We reported on Monday about the security lapse which occurred at ACS:Law, the legal firm involved in the controversial chasing of alleged online copyright infringers.
The lapse happened after the firm’s site was hit by a denial of service attack, and while getting the website online again, back up files were exposed on the server. These were downloaded and posted on file sharing sites, and consisted of many archived emails which exposed the inner workings of ACS:Law.
However, the data also included the personal details of those who had been chased by the firm, and this is where it gets messy.
Initially, reports stated that the leak revealed the personal details of 5000 people accused of illegally downloading pornographic films. However, yesterday the BBC reported that a further 8000 Sky broadband users were exposed in the leak, along with 400 PlusNet customers, all accused of illegal music or film sharing.

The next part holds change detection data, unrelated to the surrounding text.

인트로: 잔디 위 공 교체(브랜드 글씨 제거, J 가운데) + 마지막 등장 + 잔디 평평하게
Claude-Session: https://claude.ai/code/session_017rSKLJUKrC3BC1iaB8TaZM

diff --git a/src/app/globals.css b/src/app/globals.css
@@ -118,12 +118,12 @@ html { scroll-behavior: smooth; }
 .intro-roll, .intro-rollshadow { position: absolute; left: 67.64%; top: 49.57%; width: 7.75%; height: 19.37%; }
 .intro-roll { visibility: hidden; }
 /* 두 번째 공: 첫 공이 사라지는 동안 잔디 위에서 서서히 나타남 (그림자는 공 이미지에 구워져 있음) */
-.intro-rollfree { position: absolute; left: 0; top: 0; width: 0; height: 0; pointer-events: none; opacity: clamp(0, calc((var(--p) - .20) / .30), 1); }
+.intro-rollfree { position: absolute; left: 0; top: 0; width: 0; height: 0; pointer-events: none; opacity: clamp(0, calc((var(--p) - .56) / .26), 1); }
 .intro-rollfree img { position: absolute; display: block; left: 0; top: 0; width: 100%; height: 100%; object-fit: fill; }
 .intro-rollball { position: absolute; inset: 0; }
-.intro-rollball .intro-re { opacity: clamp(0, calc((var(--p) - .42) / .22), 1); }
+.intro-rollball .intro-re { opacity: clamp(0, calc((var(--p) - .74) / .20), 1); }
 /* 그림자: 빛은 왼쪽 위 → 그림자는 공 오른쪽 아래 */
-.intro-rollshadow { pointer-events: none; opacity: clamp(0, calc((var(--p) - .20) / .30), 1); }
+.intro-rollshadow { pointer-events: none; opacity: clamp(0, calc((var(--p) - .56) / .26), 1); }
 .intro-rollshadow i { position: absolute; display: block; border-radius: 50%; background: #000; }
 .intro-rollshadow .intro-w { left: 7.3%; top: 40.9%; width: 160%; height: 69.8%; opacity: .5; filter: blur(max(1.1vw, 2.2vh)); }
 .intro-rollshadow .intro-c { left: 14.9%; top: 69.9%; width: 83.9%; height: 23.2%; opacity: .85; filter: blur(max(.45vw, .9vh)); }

The details revealed not only included names and addresses, but payment records and even bank details, worryingly. The Information Commissioner’s Office is currently investigating the matter, and could impose a fine of up to £500,000 if it finds the law firm negligent in its online security.
Sky has now cut all ties with ACS: Law. In a statement to the Press Association, a spokesman said: “We have suspended all co-operation with ACS:Law with immediate effect. This suspension will remain in place until ACS:Law demonstrates adequate measures to protect the security of personal information.”
The ICO is treating the affair as a matter of urgency.